Companies like Spare Tyre deliberately chose to put on productions in poorer areas in the north of England in order to reach more women, and were often invited to perform by women’s political groups, as well as youth groups, in order to foster ideas for new role models to young people. They also reached out to women (and men) in the areas they naturally inhabited via the Women’s Movement, such as mother and baby groups, and importantly, plays were available at a low cost.
Some of the trained women actors claimed that their drama school experiences had been classes full of white, middle-class people who had often attended public schools, and claimed that it was still an acknowledged fact that to be a successful actor you needed to discard a regional accent and speak well. It was therefore seen as important for the feminist theatre companies to support more working-class female actors and playwrights.

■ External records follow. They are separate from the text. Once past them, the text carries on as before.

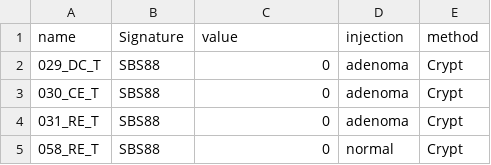
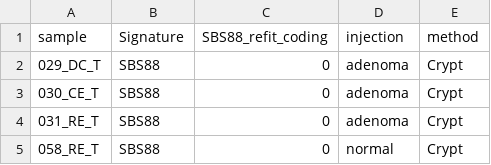
Before and after one commit to laurelhiatt/SEMIColon, a CSV file: scripts/pks/SBS88_refit_coding.csv, drawn as a sheet; only a part is shown.

```diff
--- a/scripts/pks/SBS88_refit_coding.csv
+++ b/scripts/pks/SBS88_refit_coding.csv
@@ -1,2 +1,2 @@
-"name","Signature","value","injection","method"
+"sample","Signature","SBS88_refit_coding","injection","method"
 "029_DC_T","SBS88",0,"adenoma","Crypt"
```
Also changed, not shown: scripts/pks/ID18_refit_coding.csv, scripts/pks/colibactin_driver_gene_snvs.csv, 10 other files.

Companies also began to emerge to support and represent the experience of Black and POC voices who were often marginalised within the second-wave feminist movement. Imani-Faith, founded in 1983 by Jacqueline Rudet by and for Black women, was just one example. Rudet also wrote Money to Live for the Black Theatre Co-operative, a play representing the experience of prostitution.
Other companies tackled lesbian feminist issues, such as Gay Sweatshop, attending events like the 1977 Women’s Festival at The Drill Hall, a venue that was to become a leading proponent of lesbian and gay artistic expression. Influenced by the Women’s Movement and magazines like Spare Rib, the festival attracted large crowds of lesbian women coming together from all over Europe.

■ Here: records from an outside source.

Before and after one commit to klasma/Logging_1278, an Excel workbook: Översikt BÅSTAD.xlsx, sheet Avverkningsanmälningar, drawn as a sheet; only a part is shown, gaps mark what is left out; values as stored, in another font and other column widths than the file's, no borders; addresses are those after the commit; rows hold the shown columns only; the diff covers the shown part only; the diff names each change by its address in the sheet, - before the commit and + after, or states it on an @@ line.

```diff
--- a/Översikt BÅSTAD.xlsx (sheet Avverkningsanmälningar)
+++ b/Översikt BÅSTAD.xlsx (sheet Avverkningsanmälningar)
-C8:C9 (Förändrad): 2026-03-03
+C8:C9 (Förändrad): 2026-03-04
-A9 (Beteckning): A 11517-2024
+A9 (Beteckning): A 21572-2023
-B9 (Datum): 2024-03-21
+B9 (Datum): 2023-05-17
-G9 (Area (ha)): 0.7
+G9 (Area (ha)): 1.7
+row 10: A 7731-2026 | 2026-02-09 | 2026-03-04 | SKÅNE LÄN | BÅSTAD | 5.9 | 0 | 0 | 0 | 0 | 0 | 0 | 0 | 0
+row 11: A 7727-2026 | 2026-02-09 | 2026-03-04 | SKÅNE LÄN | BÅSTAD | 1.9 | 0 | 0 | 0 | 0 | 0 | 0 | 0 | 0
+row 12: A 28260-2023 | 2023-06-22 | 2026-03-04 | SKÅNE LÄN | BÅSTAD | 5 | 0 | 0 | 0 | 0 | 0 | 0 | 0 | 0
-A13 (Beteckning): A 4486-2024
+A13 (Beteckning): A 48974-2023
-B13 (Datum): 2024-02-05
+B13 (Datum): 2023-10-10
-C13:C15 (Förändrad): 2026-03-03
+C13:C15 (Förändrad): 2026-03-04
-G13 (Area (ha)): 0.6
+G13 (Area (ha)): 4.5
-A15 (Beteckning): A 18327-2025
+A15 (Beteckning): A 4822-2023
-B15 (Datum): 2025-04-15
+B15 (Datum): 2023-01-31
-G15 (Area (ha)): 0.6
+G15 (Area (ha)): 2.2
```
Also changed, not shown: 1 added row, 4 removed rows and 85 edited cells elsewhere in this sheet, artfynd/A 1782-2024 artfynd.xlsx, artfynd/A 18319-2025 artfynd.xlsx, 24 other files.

The theatre companies were not without their problems, but what made these women’s collectives important to the feminist discourse was the focus on women and a way to raise relevant issues affecting them within this new phase of women’s liberation. They were a way to rock the boat; to question the established power structures and to do so within an artistic forum.
Though contemporary theatre has a wider representation of issues affecting all genders, some feminist companies do still exist, such as WP Theatre and The Dirty Blondes Theatre Company, which continue to build on the representation of women’s voices within theatre.
More recently, playwright Lucy Kirkwood’s angry, feminist play Maryland, written in the wake of the violent murders of Sarah Everard and Sabina Nessa in 2021, is a 30 minute, visceral ‘howl of a play’ originally performed at The Royal Court, London in 2021. When Kirkwood waived performance rights for November of that year, however, the play went on to be performed all over the UK, with its startling messages around male violence reverberating in an angry and troubled climate.
Such a play fits well within the radical thinking of traditional feminist theatre. Kirkwood claimed the play took her only two days to write, so angry was she at the political landscape around violence to women and the well-publicised murders, as well as other police investigations.
Importantly, the play - which wasn’t commissioned but merely written by Kirkwood as a response to recent events - contained some lines specifically to be spoken by women of colour. It was written to encourage audiences to go out and tackle unacceptable behaviour and language around women within the wider community.
This is particularly relevant in that everything within Kirkwood’s play is based on real-life people and events.
With more plays set to be performed tackling women’s experiences, it looks like the legacy of feminist theatre will continue to be not only a performative experience, but an essential part of the conversation around women’s lives.